## Task details:
Work through the lines of the material below, note those with the word "variable", and give their number, nothing else.

## Supplied entries:

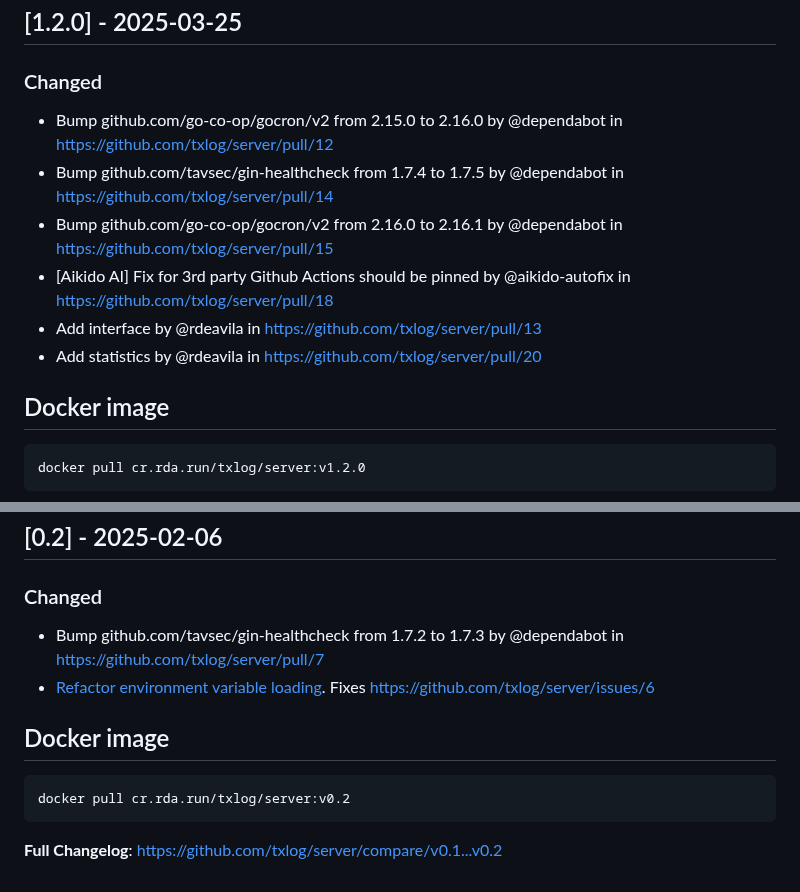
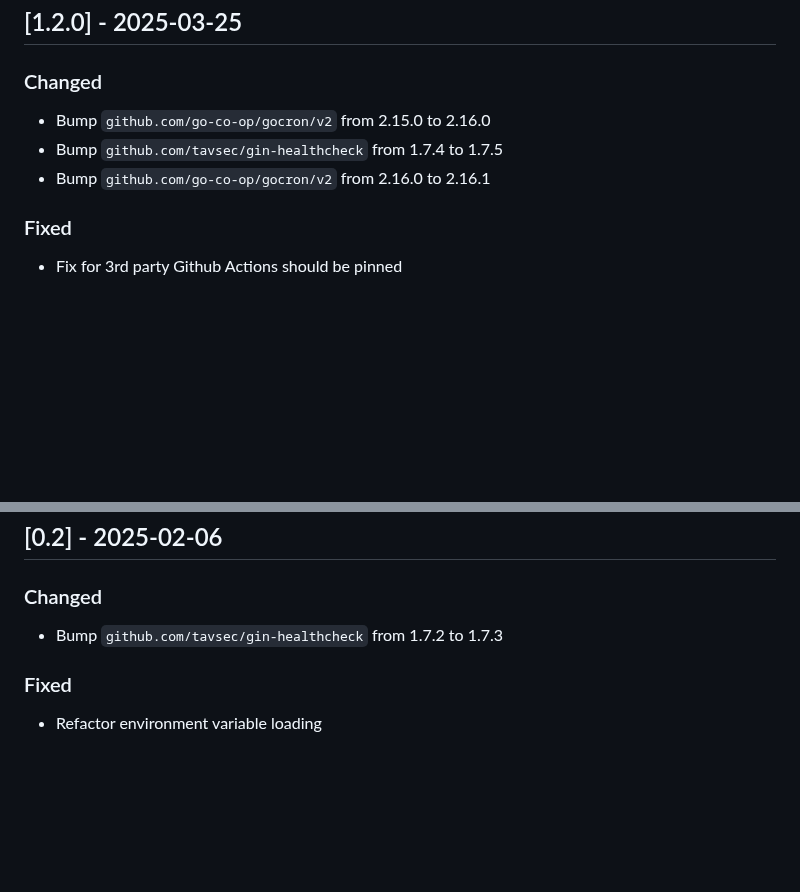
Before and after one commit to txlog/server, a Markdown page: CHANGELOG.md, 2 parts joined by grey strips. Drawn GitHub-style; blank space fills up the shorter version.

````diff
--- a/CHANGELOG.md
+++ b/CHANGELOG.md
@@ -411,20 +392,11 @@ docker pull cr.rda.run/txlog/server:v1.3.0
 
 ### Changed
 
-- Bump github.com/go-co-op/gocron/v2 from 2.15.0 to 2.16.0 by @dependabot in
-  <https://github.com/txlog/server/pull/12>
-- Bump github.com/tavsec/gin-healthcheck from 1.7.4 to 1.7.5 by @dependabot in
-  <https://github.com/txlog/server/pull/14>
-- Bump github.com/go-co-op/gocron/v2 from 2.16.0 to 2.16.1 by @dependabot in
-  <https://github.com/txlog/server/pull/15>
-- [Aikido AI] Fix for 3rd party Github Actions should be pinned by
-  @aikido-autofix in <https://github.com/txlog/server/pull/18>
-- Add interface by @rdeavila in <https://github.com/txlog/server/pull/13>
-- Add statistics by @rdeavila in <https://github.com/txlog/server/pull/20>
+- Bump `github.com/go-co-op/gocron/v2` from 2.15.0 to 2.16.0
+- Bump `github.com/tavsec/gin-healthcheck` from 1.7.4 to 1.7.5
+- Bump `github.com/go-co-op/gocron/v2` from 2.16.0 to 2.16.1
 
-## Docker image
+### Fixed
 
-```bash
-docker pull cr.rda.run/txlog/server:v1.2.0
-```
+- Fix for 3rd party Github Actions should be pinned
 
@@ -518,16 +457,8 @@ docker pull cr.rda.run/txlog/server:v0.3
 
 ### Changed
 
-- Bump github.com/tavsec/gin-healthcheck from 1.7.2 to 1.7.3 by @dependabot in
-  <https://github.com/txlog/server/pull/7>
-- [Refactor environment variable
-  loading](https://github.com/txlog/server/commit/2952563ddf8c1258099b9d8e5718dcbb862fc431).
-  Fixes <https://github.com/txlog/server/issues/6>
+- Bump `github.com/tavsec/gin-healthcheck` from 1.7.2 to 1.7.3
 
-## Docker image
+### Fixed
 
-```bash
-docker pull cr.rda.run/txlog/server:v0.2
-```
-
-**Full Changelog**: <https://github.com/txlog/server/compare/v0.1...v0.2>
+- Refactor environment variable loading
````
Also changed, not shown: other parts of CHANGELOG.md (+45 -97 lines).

## Output:
2